Sherlock Holmes takes a vacation and visits his old friend Sir Henry Baskerville. His vacation ends when he suddenly finds himself in the middle of a double-murder mystery. Now he's got to ... See full summary »
While filming the closing scene of "The Death Kiss", leading man Myles Brent is actually killed. Having played around with, or been married to, most of the women connected with the movie ... See full summary »
The mysterious death of Sir Charles Baskerville is blamed on a longstanding curse that has followed the Baskerville family for two hundred years. Enigmatic sleuth Sherlock Holmes is on the ... See full summary »
James Houghland, inventor of a new method by which television signals can be instantaneously sent anywhere in the world, refuses to sell the process to television companies, who then send ... See full summary »
Sherlock Holmes takes a vacation and visits his old friend Sir Henry Baskerville. His vacation ends when he suddenly finds himself in the middle of a double-murder mystery. Now he's got to find Professor Moriarty and the horse Silver Blaze before the great cup final horse race. Written by
Ivar Agøy <email@example.com>
Arthur Wortner appeared as Conan Doyle's great detective in six films, four of which survive today. Silver Blaze was the last one, by which time Wortner was over sixty, although still looking the picture of Holmes as he appeared in the Paget illustrations of Strand Magazine.

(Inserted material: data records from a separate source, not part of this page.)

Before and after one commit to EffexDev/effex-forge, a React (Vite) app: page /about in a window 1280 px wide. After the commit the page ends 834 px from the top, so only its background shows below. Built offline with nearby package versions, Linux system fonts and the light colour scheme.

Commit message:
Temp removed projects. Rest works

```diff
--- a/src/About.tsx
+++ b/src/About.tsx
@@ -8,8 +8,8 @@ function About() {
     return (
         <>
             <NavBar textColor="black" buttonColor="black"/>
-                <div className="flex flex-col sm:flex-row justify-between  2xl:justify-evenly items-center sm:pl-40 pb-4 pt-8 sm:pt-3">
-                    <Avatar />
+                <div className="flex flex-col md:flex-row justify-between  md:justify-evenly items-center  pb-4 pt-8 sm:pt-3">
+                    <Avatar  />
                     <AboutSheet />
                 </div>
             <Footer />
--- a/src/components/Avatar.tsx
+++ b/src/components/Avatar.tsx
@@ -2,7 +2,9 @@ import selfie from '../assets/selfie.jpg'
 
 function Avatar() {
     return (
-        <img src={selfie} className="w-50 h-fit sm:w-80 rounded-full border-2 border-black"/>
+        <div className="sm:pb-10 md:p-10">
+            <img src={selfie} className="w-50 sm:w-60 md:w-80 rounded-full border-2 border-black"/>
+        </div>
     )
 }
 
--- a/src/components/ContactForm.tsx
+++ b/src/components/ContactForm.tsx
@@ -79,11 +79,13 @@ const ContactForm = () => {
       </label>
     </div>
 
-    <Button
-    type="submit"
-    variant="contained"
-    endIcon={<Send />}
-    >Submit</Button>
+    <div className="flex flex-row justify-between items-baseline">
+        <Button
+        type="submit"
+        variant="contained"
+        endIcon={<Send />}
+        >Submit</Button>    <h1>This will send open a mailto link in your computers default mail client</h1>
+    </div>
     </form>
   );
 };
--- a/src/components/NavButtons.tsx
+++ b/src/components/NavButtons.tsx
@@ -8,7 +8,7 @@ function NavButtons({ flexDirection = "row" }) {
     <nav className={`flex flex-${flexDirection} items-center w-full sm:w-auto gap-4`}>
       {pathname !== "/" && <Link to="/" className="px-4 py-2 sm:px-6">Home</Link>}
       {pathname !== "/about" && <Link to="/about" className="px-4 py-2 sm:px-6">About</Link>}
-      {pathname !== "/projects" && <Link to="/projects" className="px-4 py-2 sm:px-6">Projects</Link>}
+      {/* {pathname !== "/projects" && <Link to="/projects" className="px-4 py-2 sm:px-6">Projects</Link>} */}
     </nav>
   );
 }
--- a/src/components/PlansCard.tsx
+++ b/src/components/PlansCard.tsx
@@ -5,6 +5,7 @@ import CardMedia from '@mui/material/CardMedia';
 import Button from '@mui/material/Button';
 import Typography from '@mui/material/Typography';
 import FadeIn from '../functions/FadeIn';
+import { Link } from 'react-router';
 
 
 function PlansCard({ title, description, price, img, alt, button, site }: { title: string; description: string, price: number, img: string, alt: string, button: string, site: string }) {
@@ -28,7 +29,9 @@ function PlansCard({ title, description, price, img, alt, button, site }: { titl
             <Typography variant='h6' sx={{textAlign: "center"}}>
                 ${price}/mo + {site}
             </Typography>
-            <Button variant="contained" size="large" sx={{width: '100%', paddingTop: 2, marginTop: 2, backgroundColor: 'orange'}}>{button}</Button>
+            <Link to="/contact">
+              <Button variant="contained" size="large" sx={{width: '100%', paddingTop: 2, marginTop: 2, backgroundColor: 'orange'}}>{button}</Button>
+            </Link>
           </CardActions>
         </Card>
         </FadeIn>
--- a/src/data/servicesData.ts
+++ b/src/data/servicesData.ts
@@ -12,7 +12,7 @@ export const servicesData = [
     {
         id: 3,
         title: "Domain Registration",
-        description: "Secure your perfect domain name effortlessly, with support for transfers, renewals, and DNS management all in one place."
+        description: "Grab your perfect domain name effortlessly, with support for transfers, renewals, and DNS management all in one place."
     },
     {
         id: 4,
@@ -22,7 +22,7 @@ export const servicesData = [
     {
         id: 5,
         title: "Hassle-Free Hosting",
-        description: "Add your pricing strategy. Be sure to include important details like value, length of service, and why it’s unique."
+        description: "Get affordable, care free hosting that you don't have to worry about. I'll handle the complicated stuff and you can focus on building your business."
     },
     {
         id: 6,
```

This version of Silver Blaze takes some liberties with the story; it involves Sir Henry Baskerville, plus Professor Moriarty (an engaging and entertaining performance from Lyn Harding), and Colonel Moran from The Empty House. However it retains the same twists and turns which were present in the original story and, as a film, it works very well.
Filmed on the cheap with obviously faked sets (notably when Holmes and Watson transfer their investigations to 'the moors') it is good to see Wortner's excellent Holmes, sardonic and sharp. Dr Watson is played by Ian Fleming, who is fairly good as well.

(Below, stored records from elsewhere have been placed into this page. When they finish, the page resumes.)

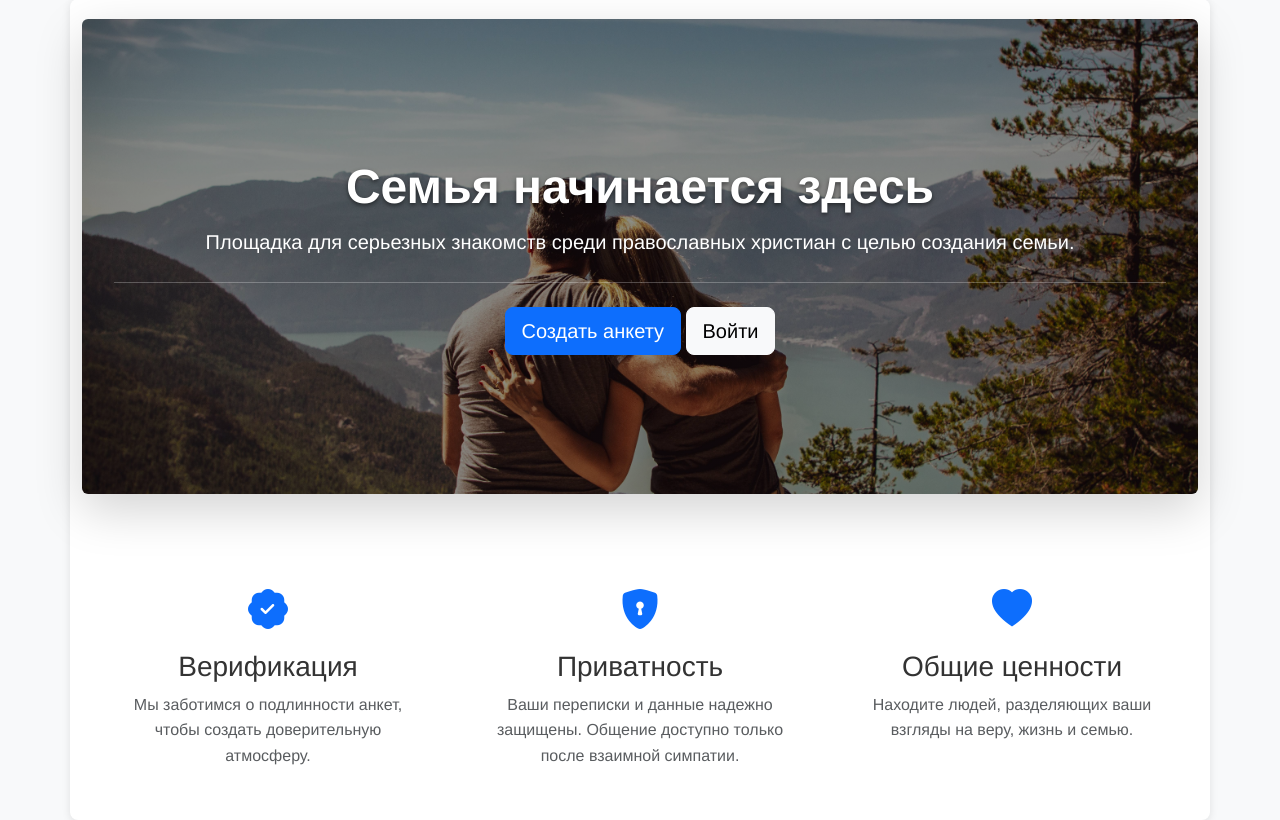
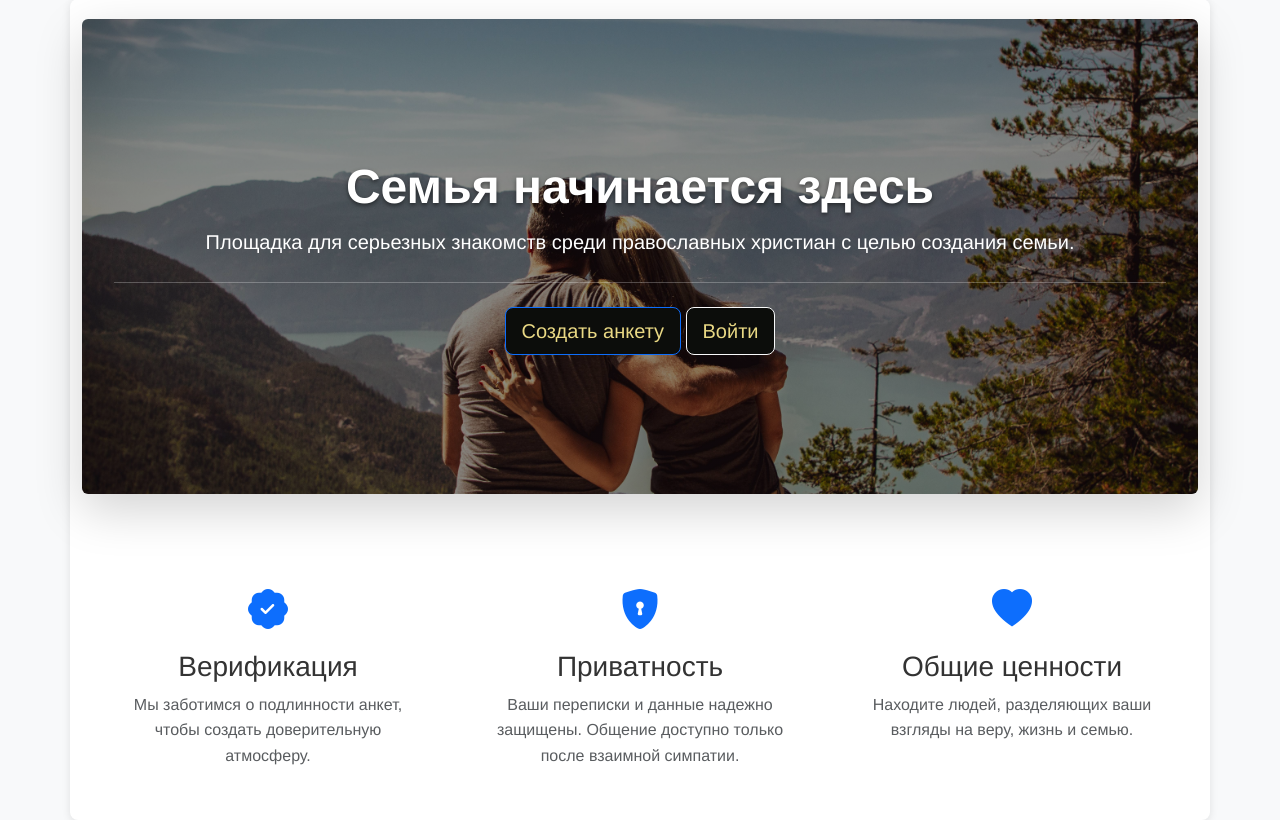
Before and after one commit to ddoltann/orthodox_dating_project, a Django app: page / in a window 1280 px wide. Shown: the part 161-981 px from the top of the page. Run offline with Django 5.2, Linux system fonts and the light colour scheme.

Commit message:
Update home.html

```diff
--- a/templates/profiles/home.html
+++ b/templates/profiles/home.html
@@ -10,10 +10,10 @@
         <p class="lead">Площадка для серьезных знакомств среди православных христиан с целью создания семьи.</p>
         <hr class="my-4 bg-light">
         {% if user.is_authenticated %}
-            <a class="btn btn-primary btn-lg" href="{% url 'profiles:profile_list' %}" role="button">Смотреть анкеты</a>
+            <a class="btn btn-primary btn-lg" style="background-color: #0c0d0b; color: #e9d884;" href="{% url 'profiles:profile_list' %}" role="button">Смотреть анкеты</a>
         {% else %}
-            <a class="btn btn-primary btn-lg" href="{% url 'profiles:register' %}" role="button">Создать анкету</a>
-            <a class="btn btn-light btn-lg" href="{% url 'login' %}" role="button">Войти</a>
+            <a class="btn btn-primary btn-lg" style="background-color: #0c0d0b; color: #e9d884;" href="{% url 'profiles:register' %}" role="button">Создать анкету</a>
+            <a class="btn btn-light btn-lg" style="background-color: #0c0d0b; color: #e9d884;" href="{% url 'login' %}" role="button">Войти</a>
         {% endif %}
     </div>
 </div>
```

John Turnbull as Lestrade is a good foil for Holmes, and one can sense the level of tolerance and grudging admiration that exists between the two crime-solvers.
For Sherlockians, this version of Silver Blaze compares well with the one created during the 1980s as part of Granada's TV adaptations, and stands up well in its own right as a B-picture mystery.
11 of 12 people found this review helpful.
Was this review helpful to you?